For now, OTPs are still a valid way for consumers to authenticate themselves and the transactions they wish to complete.
But OTPs, he told PYMNTS in an interview, are increasingly being targeted by fraudsters.
“Man-in-the-middle attacks can easily defeat one-time passcodes,” said Esser, noting emails sent with innocuous-seeming links can lure unwitting recipients to click and give hackers entrance to communications and back-office systems — and they can go on to impersonate banking executives, chief financial officers or IRS officers.
And for the consumer, said Esser, “You’re receiving a text message from your bank … you click that link, and in all reality, you’re actually navigating to a fraudster site.”
The fraudster takes the username and password, shifts to the banking site, sends an OTP requesting authentication, and then gains full access to the accounts.
We’re moving bit by bit away from OTPs and other “traditional” means of authentication — a pivot that will be determined, at least in the near term, on a market-by-market basis.
Data sharing is paramount, Esser said.
“If we don’t do it, then we’re going to be stuck in a negative infinity loop that just keeps on going … until the marketplace puts its hands up and says, ‘All right, we have to make an adjustment.’”
There has been some roadmap made with the likes of PSD2. He added, “we’re moving in the right direction, across the globe, with regulations changing” and with marketplaces and financial institutions (FIs) better understanding who their cardholders are — and aren’t — through the use of data and behavioral biometrics.
The shift toward harnessing data and behavioral biometrics has hit some stumbling blocks because some smaller FIs, including credit unions, don’t have the budget or the staff on hand to upgrade their technology, Esser said.
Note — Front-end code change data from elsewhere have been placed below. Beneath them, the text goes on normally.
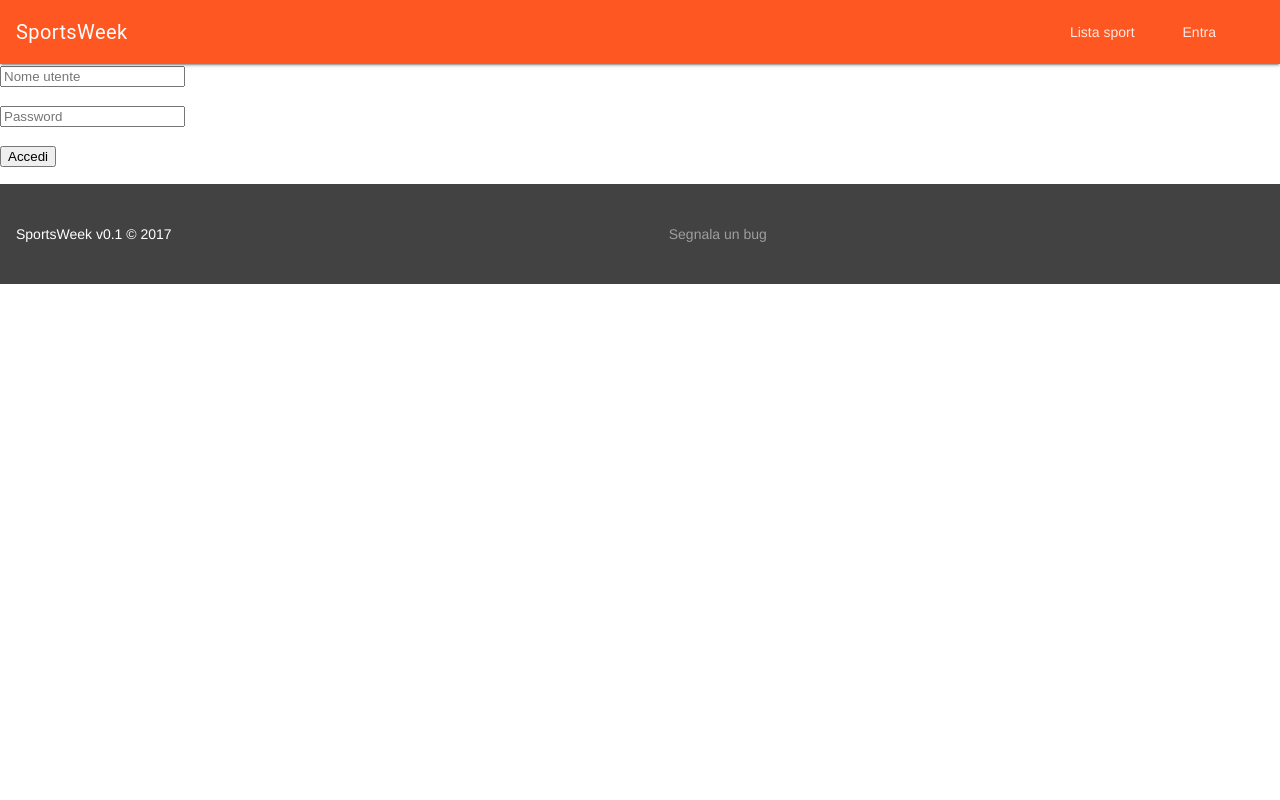
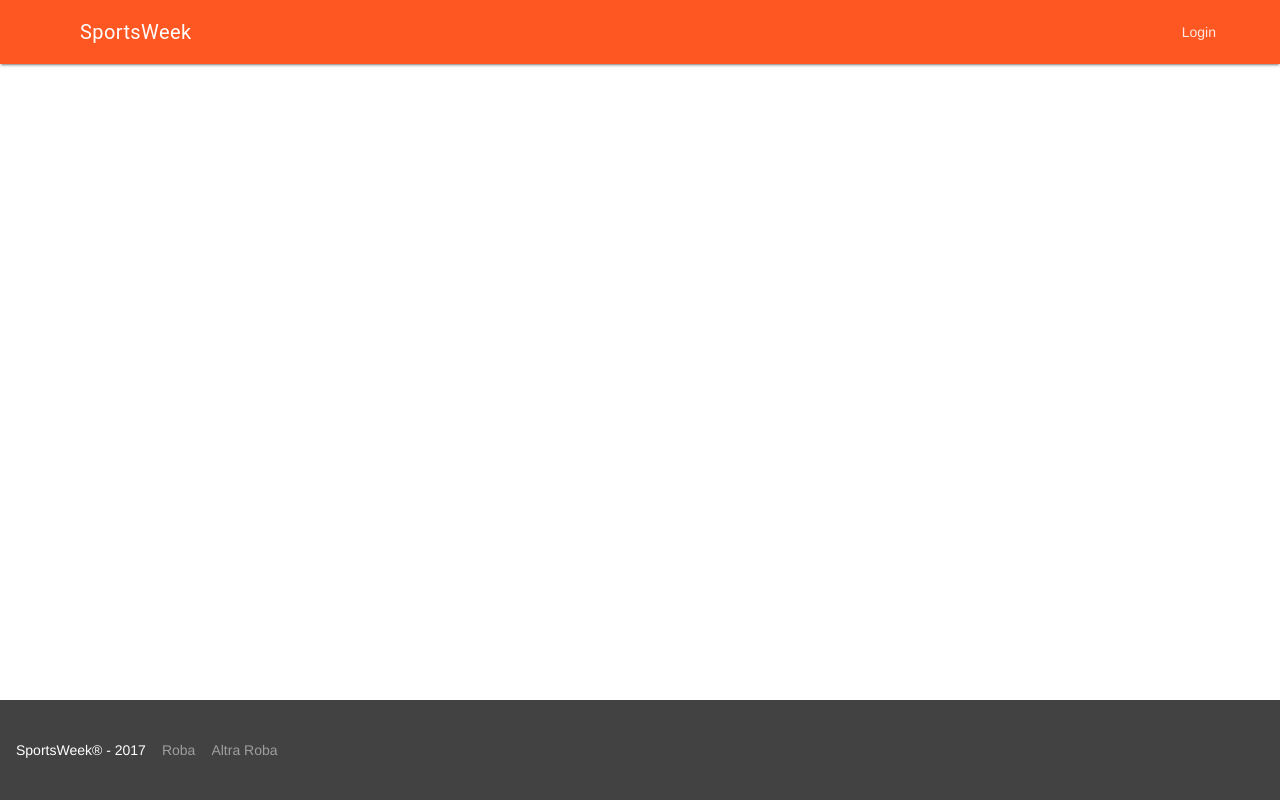
Before and after one commit to hexwell/sportsweek, a Django app: page /login/ in a window 1280 px wide. Run offline with Django 3.2, Linux system fonts and the light colour scheme; some libraries are stand-ins or nearby versions.

Commit message:
Preparing to merge

```diff
--- a/scoreboard/templates/base.html
+++ b/scoreboard/templates/base.html
@@ -1,55 +1,34 @@
 <!DOCTYPE html>
-<html lang="en">
+<html>
   <head>
-    <meta charset="UTF-8">
-    <title>SportsWeek</title>
-
-    {% load static %}
-
+    <title></title>
     <link rel="stylesheet" href="https://fonts.googleapis.com/icon?family=Material+Icons">
-    <link rel="stylesheet" href="https://code.getmdl.io/1.3.0/material.deep_orange-indigo.min.css">
-    <script defer src="https://code.getmdl.io/1.3.0/material.min.js"></script>
-    <link rel="stylesheet" type="text/css" href="{% static 'scoreboard/style.css' %}"/>
+    <link rel="stylesheet" href="https://code.getmdl.io/1.3.0/material.deep_orange-red.min.css">
+    <style></style>
   </head>
   <body>
-    <!-- Always shows a header, even in smaller screens. -->
     <div class="mdl-layout mdl-js-layout mdl-layout--fixed-header">
-      <header class="mdl-layout__header">
+      <header class="mdl-layout__header mdl-layout__header">
         <div class="mdl-layout__header-row">
-          <!-- Title -->
-          <span class="mdl-layout-title">
-              <a id="logo" href="{% url 'index' %}">SportsWeek</a></span>
-          <!-- Add spacer, to align navigation to the right -->
+          <span class="mdl-layout-title">SportsWeek</span>
           <div class="mdl-layout-spacer"></div>
-          <!-- Navigation. We hide it in small screens. -->
-          <nav class="mdl-navigation mdl-layout--large-screen-only">
-            <a class="mdl-navigation__link" href="{% url 'scoreboard:index' %}">Lista sport</a>
-            {% if user.is_authenticated %}
-            <a class="mdl-navigation__link" href="{% url 'scoreboard:index' %}">Salve, {{user.username}}</a>
-            <a class="mdl-navigation__link" href="{% url 'logout' %}?from={{ request.path }}">Esci</a>
-            {% else %}
-            <a class="mdl-navigation__link" href="{% url 'login' %}?from={{ request.path }}">Entra</a>
-            {% endif %}
-          </nav>
+          <nav class="mdl-navigation">
+          <a class="mdl-navigation__link" href="">Login</a>
         </div>
       </header>
       <main class="mdl-layout__content">
-        <div class="page-content">
-            {% block content %}{% endblock %}
+        <!-- Inserire Pagina Qui -->
+      </main>
       <footer class="mdl-mini-footer">
-              <div class="mdl-mini-footer__left-section">
-                <div class="mdl-logo">
-                    SportsWeek v0.1 &copy
-                    <script type="text/javascript">
-                        document.write(new Date().getFullYear());
-                    </script></div>
+        <div class="mdl-mini-footer--middle-section">
+          <div class="mdl-logo">SportsWeek® - 2017</div>
+          <ul class="mdl-mini-footer--link-list">
+            <li><a href="#">Roba</a></li>
+            <li><a href="#">Altra Roba</a></li>
+          </ul>
         </div>
-                <ul class="mdl-mini-footer__link-list">
-                  <li><a href="https://github.com/Hexwell/SportsWeek/issues/new" target="_blank">Segnala un bug</a></li>
-                </ul>
       </footer>
     </div>
-      </main>
-    </div>
+    <script src="https://code.getmdl.io/1.1.3/material.min.js"></script>
   </body>
 </html>
```
Also changed, not shown: base.html (deleted, +0 -36 lines). Lines whose indentation alone changed are shown as unchanged.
But partnering with providers and platforms can ease the transition and minimize dependency on OTPs delivered via mobile SMS and email, and create a better consumer experience.
No matter the approach the FI takes, said Esser, “the focus should really be on how the cardholder normally authenticates themselves instead of introducing a new solution that the customer might even think is fraud. Then they call the bank, and the bank’s call center volume goes up,” and operational expenses rise too.
Banking technology providers are proving adept at making a range of solutions available to serve those purposes — and to convey proper communication to cardholders and customers that there are other ways of authenticating themselves, he added. There’s room for continued inroads to be made with 3DS, as merchants and FIs can look at robust data streams at the pre-authorization stage to gauge risk in near real time.
“We’re seeing these merchants and financial institutions work together with the new versions of EMV 3DS, sharing information” that can authenticate users in a frictionless way — or step up that friction on an as-needed basis, he said.
Linking better behavioral analytics and risk decisioning has the positive ripple effect of sending more “good” transactions through the commerce ecosystem, he added.
“We’re all angling to identify the right mix,” he concluded, referring to the marriage between technology and risk-based decision-making.